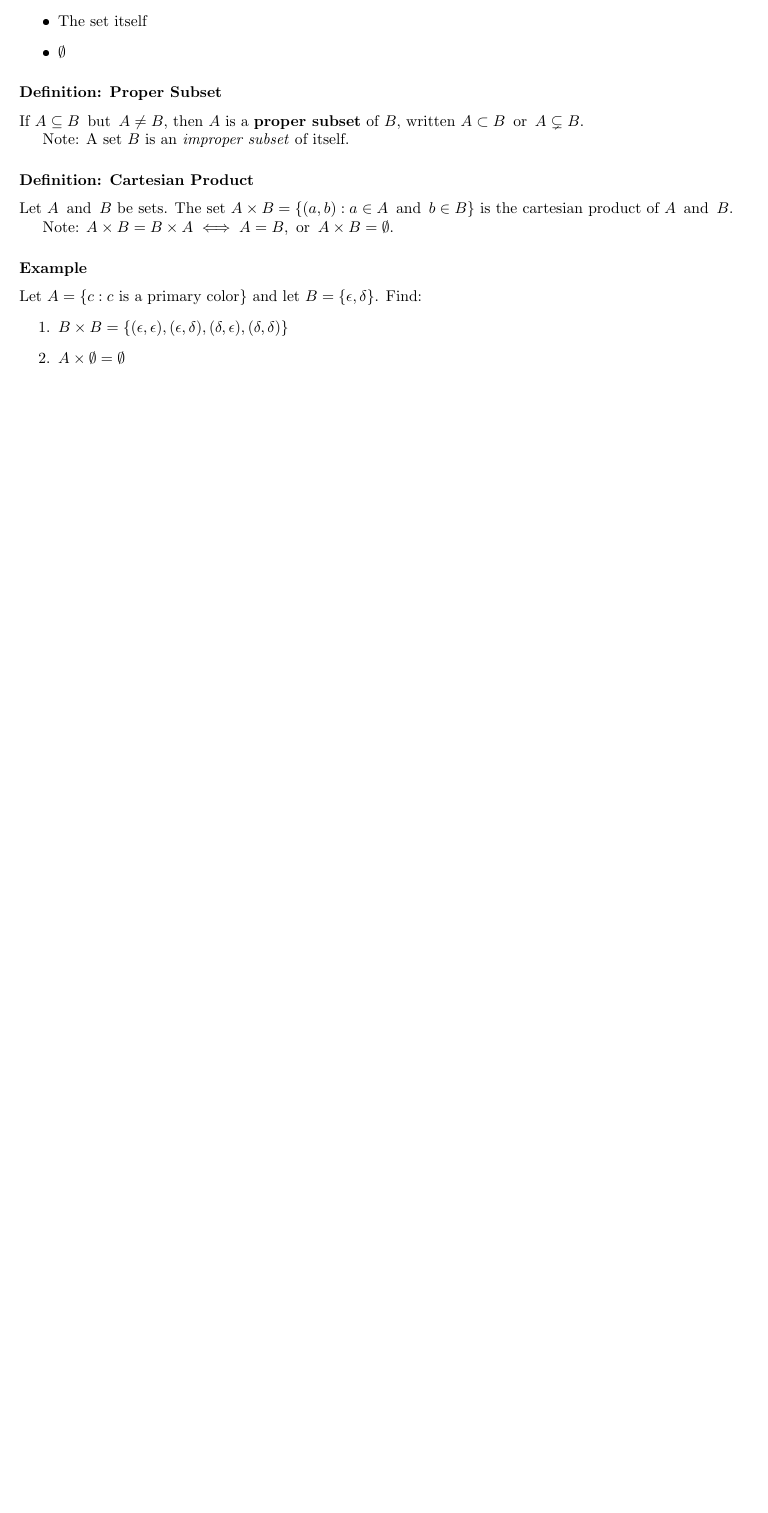
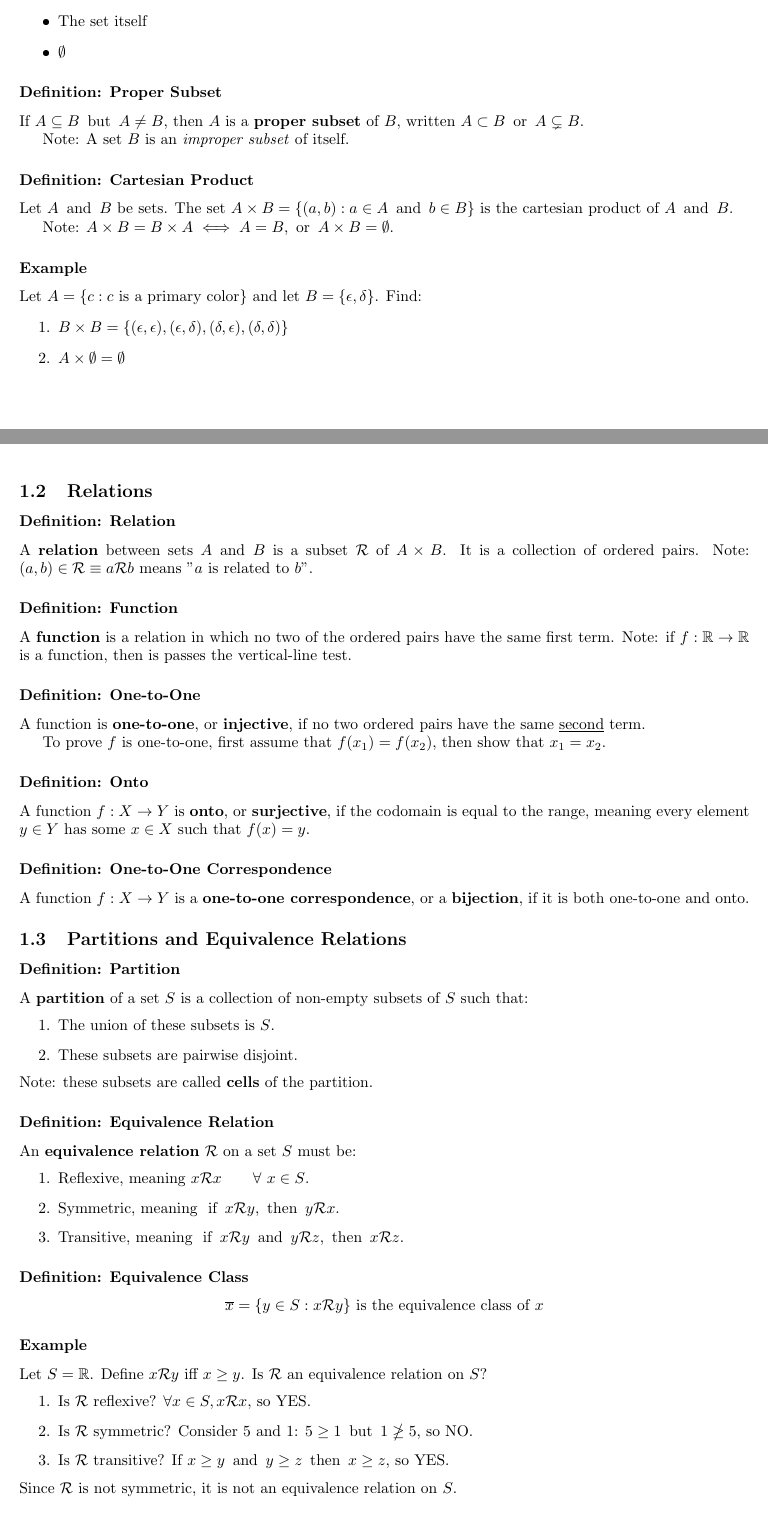
Before and after one commit to Ediblelnk/Kutztown-MAT, a LaTeX document (mat311-abstract-algebra/notes/abstract-algebra.tex, which reads mat311-abstract-algebra/notes/0-sets-and-relations.tex): part of page 2 of 2 before the commit and two parts of pages 2 and 3 of 4 after it, the two joined at a grey line, cut so that both start at the same text, the shorter picture padded with empty space. The pictures show the PDF file mat311-abstract-algebra/notes/abstract-algebra.pdf that the author committed with the source.

Commit message:
notes and setup hw

```diff
--- a/mat311-abstract-algebra/notes/0-sets-and-relations.tex
+++ b/mat311-abstract-algebra/notes/0-sets-and-relations.tex
@@ -52,3 +52,57 @@ Let $A = \{c : c ~\text{is a primary color}\}$ and let $B = \{\epsilon, \delta\}
     \item $B \times B = \{(\epsilon, \epsilon),(\epsilon,\delta),(\delta,\epsilon),(\delta,\delta)\}$
     \item $A \times \emptyset = \emptyset$
 \end{enumerate}
+
+\subsection{Relations}
+
+\subsubsection*{Definition: Relation}
+A \bld{relation} between sets $A \tand B$ is a subset $\mathcal{R}$ of $A \times B$. It is a collection of ordered pairs. Note: $(a,b) \in \mathcal{R} \equiv a\mathcal{R}b$ means "$a$ is related to $b$".
+
+\subsubsection*{Definition: Function}
+A \bld{function} is a relation in which no two of the ordered pairs have the same first term. Note: if $f:\bb{R} \rightarrow \bb{R}$ is a function, then is passes the vertical-line test.
+
+\subsubsection*{Definition: One-to-One}
+A function is \bld{one-to-one}, or \bld{injective}, if no two ordered pairs have the same \uln{second} term.
+
+To prove $f$ is one-to-one, first assume that $f(x_1) = f(x_2)$, then show that $x_1 = x_2$.
+
+\subsubsection*{Definition: Onto}
+A function $f: X \rightarrow Y$ is \bld{onto}, or \bld{surjective}, if the codomain is equal to the range, meaning every element $y \in Y$ has some $x \in X$ such that $f(x) = y$.
+
+\subsubsection*{Definition: One-to-One Correspondence}
+A function $f: X \rightarrow Y$ is a \bld{one-to-one correspondence}, or a \bld{bijection}, if it is both one-to-one and onto.
+
+\subsection{Partitions and Equivalence Relations}
+
+\subsubsection*{Definition: Partition}
+A \bld{partition} of a set $S$ is a collection of non-empty subsets of $S$ such that:
+\begin{enumerate}
+    \item The union of these subsets is $S$.
+    \item These subsets are pairwise disjoint.
+\end{enumerate}
+Note: these subsets are called \bld{cells} of the partition.
+
+\subsubsection*{Definition: Equivalence Relation}
+An \bld{equivalence relation} $\mathcal{R}$ on a set $S$ must be:
+\begin{enumerate}
+    \item Reflexive, meaning $x\mathcal{R}x \qquad \forall~x \in S$.
+    \item Symmetric, meaning $\tif x\mathcal{R}y, \tthen y\mathcal{R}x$.
+    \item Transitive, meaning $\tif x\mathcal{R}y \tand y\mathcal{R}z, \tthen x\mathcal{R}z$.
+\end{enumerate}
+
+\subsubsection*{Definition: Equivalence Class}
+\[
+    \overline{x} = \{y \in S : x\mathcal{R}y\} ~\text{is the equivalence class of $x$}
+\]
+
+\subsubsection*{Example}
+Let $S = \bb{R}$. Define $x\mathcal{R}y$ iff $x \geq y$. Is $\mathcal{R}$ an equivalence relation on $S$?
+\begin{enumerate}
+    \item Is $\mathcal{R}$ reflexive? $\forall x \in S, x\mathcal{R}x$, so YES.
+    \item Is $\mathcal{R}$ symmetric? Consider 5 and 1: $5 \geq 1 \tbut 1 \ngeq 5$, so NO.
+    \item Is $\mathcal{R}$ transitive? If $x \geq y \tand y \geq z \tthen x \geq z$, so YES.
+\end{enumerate}
+Since $\mathcal{R}$ is not symmetric, it is not an equivalence relation on $S$.
+
+\subsubsection*{Note on Partition Cells and Equivalence Classes}
+Partitions give rise to equivalence relations and vice versa. The \itl{cells} of the partition are analogous to the \itl{equivalence classes} of the equivalence relation.
```
Also changed, not shown: mat311-abstract-algebra/homework/homework-0.2.tex (added, +47 -0 lines), mat311-abstract-algebra/homework/homework-0.1.pdf (added), mat311-abstract-algebra/homework/homework-0.1.tex (renamed from mat311-abstract-algebra/homework/homework-1.tex), mat311-abstract-algebra/homework/homework-0.2.pdf (added), mat311-abstract-algebra/homework/homework-1.pdf (deleted), mat311-abstract-algebra/notes/abstract-algebra.pdf.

# # # # # # #

Exercise brief
Show each line of the listing that holds the string "times".

Exercise result
     \item $B \times B = \{(\epsilon, \epsilon),(\epsilon,\delta),(\delta,\epsilon),(\delta,\delta)\}$
     \item $A \times \emptyset = \emptyset$
+A \bld{relation} between sets $A \tand B$ is a subset $\mathcal{R}$ of $A \times B$. It is a collection of ordered pairs. Note: $(a,b) \in \mathcal{R} \equiv a\mathcal{R}b$ means "$a$ is related to $b$".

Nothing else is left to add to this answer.